**Aim of the task:** Repeat each entry exactly and drop the pictures.

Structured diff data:
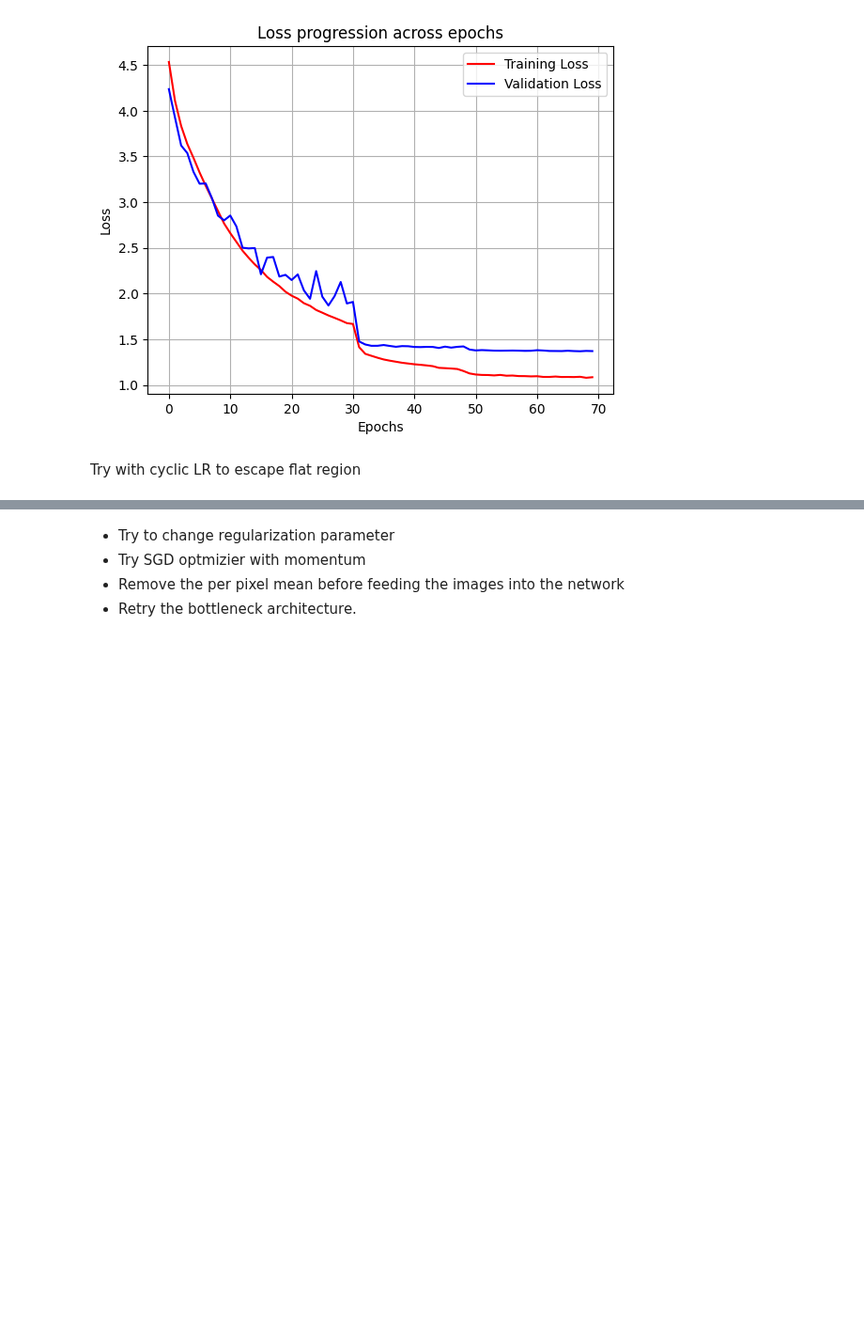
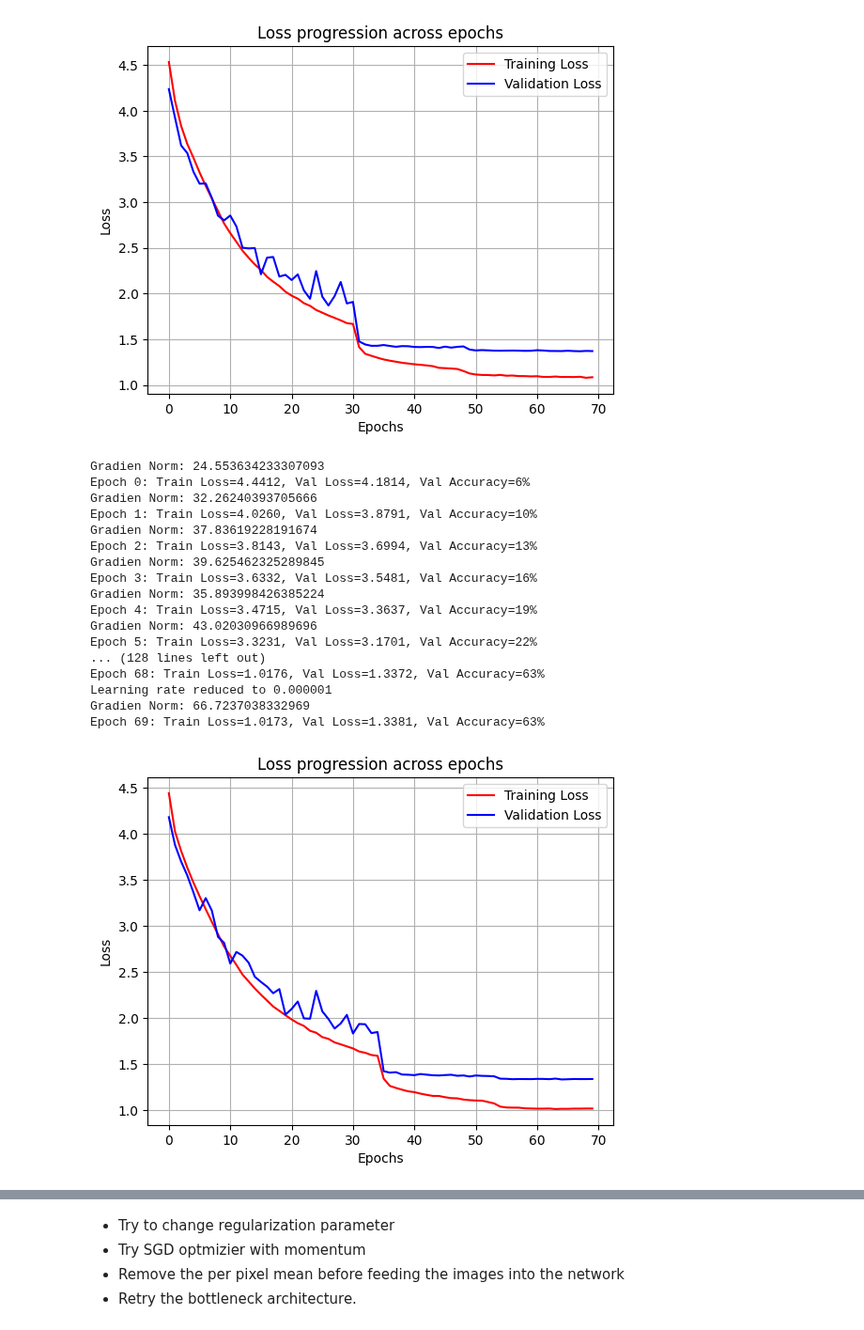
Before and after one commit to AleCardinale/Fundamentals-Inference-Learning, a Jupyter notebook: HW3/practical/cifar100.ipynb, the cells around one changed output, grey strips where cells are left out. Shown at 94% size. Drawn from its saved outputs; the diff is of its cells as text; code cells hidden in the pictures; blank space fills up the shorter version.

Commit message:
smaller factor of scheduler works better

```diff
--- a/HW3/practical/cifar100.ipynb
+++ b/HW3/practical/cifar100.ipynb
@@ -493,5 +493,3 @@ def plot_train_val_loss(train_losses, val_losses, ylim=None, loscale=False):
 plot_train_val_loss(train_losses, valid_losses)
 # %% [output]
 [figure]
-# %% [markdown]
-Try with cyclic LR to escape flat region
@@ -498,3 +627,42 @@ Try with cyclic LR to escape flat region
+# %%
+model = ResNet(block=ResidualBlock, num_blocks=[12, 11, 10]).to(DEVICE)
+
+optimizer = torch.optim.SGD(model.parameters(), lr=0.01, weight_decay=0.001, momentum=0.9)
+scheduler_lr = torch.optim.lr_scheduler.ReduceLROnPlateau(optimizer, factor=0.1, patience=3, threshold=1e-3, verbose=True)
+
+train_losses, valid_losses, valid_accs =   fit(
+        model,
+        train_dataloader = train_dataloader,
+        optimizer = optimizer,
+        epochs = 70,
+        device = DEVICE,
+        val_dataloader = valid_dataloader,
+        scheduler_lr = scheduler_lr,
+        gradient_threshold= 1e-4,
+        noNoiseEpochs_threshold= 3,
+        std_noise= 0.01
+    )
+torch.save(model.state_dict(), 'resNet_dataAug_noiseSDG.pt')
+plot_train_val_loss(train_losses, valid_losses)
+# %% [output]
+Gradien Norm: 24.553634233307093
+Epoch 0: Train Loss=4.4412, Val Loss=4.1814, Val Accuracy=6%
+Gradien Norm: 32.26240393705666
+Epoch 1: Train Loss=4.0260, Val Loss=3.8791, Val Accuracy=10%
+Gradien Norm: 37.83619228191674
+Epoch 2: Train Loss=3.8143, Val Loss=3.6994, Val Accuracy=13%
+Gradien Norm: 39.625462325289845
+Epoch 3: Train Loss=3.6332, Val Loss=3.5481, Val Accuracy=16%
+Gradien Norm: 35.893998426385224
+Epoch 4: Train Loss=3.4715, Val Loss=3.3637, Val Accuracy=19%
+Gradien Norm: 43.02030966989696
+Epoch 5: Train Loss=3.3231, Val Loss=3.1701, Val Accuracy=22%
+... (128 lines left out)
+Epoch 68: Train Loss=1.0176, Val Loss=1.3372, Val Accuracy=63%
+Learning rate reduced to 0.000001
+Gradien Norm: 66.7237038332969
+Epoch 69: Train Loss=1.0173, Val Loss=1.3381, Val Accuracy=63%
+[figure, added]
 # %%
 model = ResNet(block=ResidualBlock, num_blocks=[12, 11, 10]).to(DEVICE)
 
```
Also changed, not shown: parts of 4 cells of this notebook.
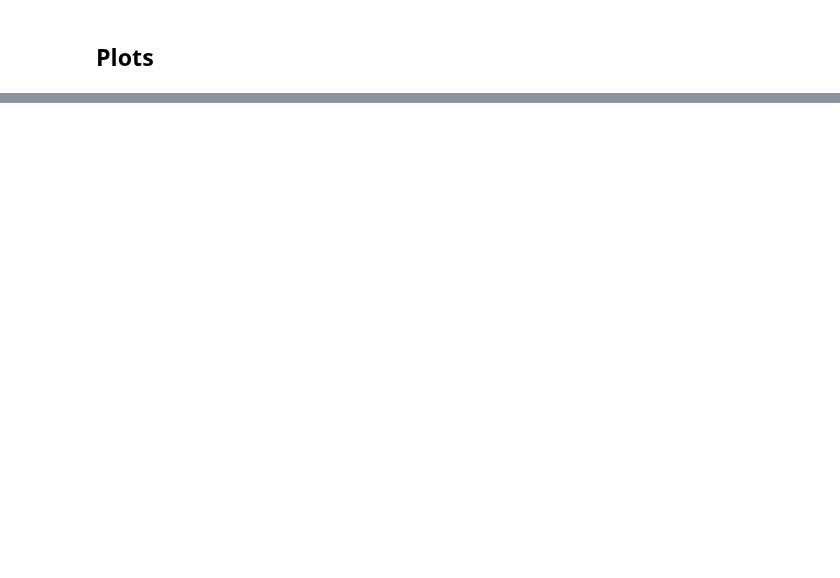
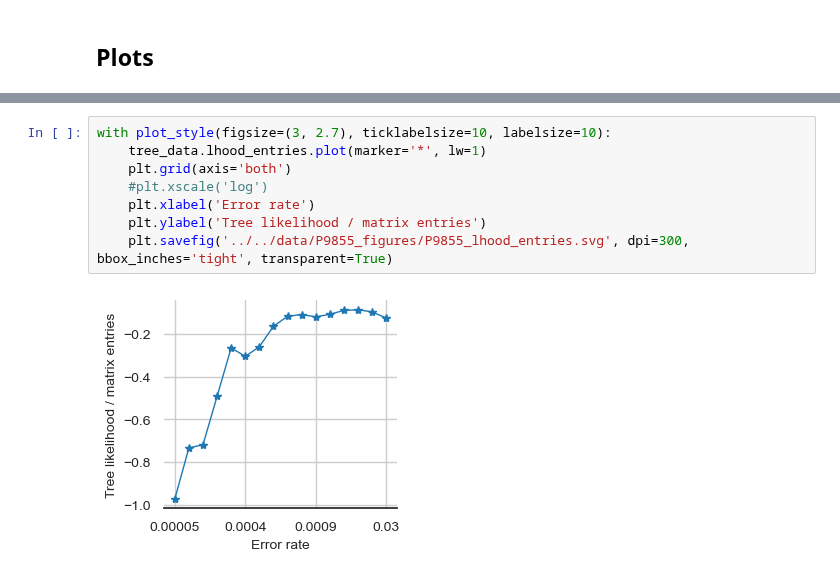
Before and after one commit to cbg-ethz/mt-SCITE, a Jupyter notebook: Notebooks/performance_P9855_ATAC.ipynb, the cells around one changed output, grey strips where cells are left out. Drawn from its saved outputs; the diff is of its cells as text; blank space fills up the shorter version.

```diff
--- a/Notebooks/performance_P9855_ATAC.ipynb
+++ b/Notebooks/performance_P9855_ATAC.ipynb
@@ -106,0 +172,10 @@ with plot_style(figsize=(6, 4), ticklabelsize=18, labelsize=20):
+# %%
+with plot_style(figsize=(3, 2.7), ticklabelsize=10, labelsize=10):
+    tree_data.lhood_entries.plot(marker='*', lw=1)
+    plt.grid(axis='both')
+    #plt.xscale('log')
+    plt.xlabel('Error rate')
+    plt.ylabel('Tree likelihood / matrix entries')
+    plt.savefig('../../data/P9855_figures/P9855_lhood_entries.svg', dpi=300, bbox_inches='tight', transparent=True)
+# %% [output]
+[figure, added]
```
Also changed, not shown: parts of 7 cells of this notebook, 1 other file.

**Worked solution:**
Before and after one commit to AleCardinale/Fundamentals-Inference-Learning, a Jupyter notebook: HW3/practical/cifar100.ipynb, the cells around one changed output, grey strips where cells are left out. Shown at 94% size. Drawn from its saved outputs; the diff is of its cells as text; code cells hidden in the pictures; blank space fills up the shorter version.

Commit message:
smaller factor of scheduler works better

```diff
--- a/HW3/practical/cifar100.ipynb
+++ b/HW3/practical/cifar100.ipynb
@@ -493,5 +493,3 @@ def plot_train_val_loss(train_losses, val_losses, ylim=None, loscale=False):
 plot_train_val_loss(train_losses, valid_losses)
 # %% [output]
 [figure]
-# %% [markdown]
-Try with cyclic LR to escape flat region
@@ -498,3 +627,42 @@ Try with cyclic LR to escape flat region
+# %%
+model = ResNet(block=ResidualBlock, num_blocks=[12, 11, 10]).to(DEVICE)
+
+optimizer = torch.optim.SGD(model.parameters(), lr=0.01, weight_decay=0.001, momentum=0.9)
+scheduler_lr = torch.optim.lr_scheduler.ReduceLROnPlateau(optimizer, factor=0.1, patience=3, threshold=1e-3, verbose=True)
+
+train_losses, valid_losses, valid_accs =   fit(
+        model,
+        train_dataloader = train_dataloader,
+        optimizer = optimizer,
+        epochs = 70,
+        device = DEVICE,
+        val_dataloader = valid_dataloader,
+        scheduler_lr = scheduler_lr,
+        gradient_threshold= 1e-4,
+        noNoiseEpochs_threshold= 3,
+        std_noise= 0.01
+    )
+torch.save(model.state_dict(), 'resNet_dataAug_noiseSDG.pt')
+plot_train_val_loss(train_losses, valid_losses)
+# %% [output]
+Gradien Norm: 24.553634233307093
+Epoch 0: Train Loss=4.4412, Val Loss=4.1814, Val Accuracy=6%
+Gradien Norm: 32.26240393705666
+Epoch 1: Train Loss=4.0260, Val Loss=3.8791, Val Accuracy=10%
+Gradien Norm: 37.83619228191674
+Epoch 2: Train Loss=3.8143, Val Loss=3.6994, Val Accuracy=13%
+Gradien Norm: 39.625462325289845
+Epoch 3: Train Loss=3.6332, Val Loss=3.5481, Val Accuracy=16%
+Gradien Norm: 35.893998426385224
+Epoch 4: Train Loss=3.4715, Val Loss=3.3637, Val Accuracy=19%
+Gradien Norm: 43.02030966989696
+Epoch 5: Train Loss=3.3231, Val Loss=3.1701, Val Accuracy=22%
+... (128 lines left out)
+Epoch 68: Train Loss=1.0176, Val Loss=1.3372, Val Accuracy=63%
+Learning rate reduced to 0.000001
+Gradien Norm: 66.7237038332969
+Epoch 69: Train Loss=1.0173, Val Loss=1.3381, Val Accuracy=63%
+[figure, added]
 # %%
 model = ResNet(block=ResidualBlock, num_blocks=[12, 11, 10]).to(DEVICE)
 
```
Also changed, not shown: parts of 4 cells of this notebook.
Before and after one commit to cbg-ethz/mt-SCITE, a Jupyter notebook: Notebooks/performance_P9855_ATAC.ipynb, the cells around one changed output, grey strips where cells are left out. Drawn from its saved outputs; the diff is of its cells as text; blank space fills up the shorter version.

```diff
--- a/Notebooks/performance_P9855_ATAC.ipynb
+++ b/Notebooks/performance_P9855_ATAC.ipynb
@@ -106,0 +172,10 @@ with plot_style(figsize=(6, 4), ticklabelsize=18, labelsize=20):
+# %%
+with plot_style(figsize=(3, 2.7), ticklabelsize=10, labelsize=10):
+    tree_data.lhood_entries.plot(marker='*', lw=1)
+    plt.grid(axis='both')
+    #plt.xscale('log')
+    plt.xlabel('Error rate')
+    plt.ylabel('Tree likelihood / matrix entries')
+    plt.savefig('../../data/P9855_figures/P9855_lhood_entries.svg', dpi=300, bbox_inches='tight', transparent=True)
+# %% [output]
+[figure, added]
```
Also changed, not shown: parts of 7 cells of this notebook, 1 other file.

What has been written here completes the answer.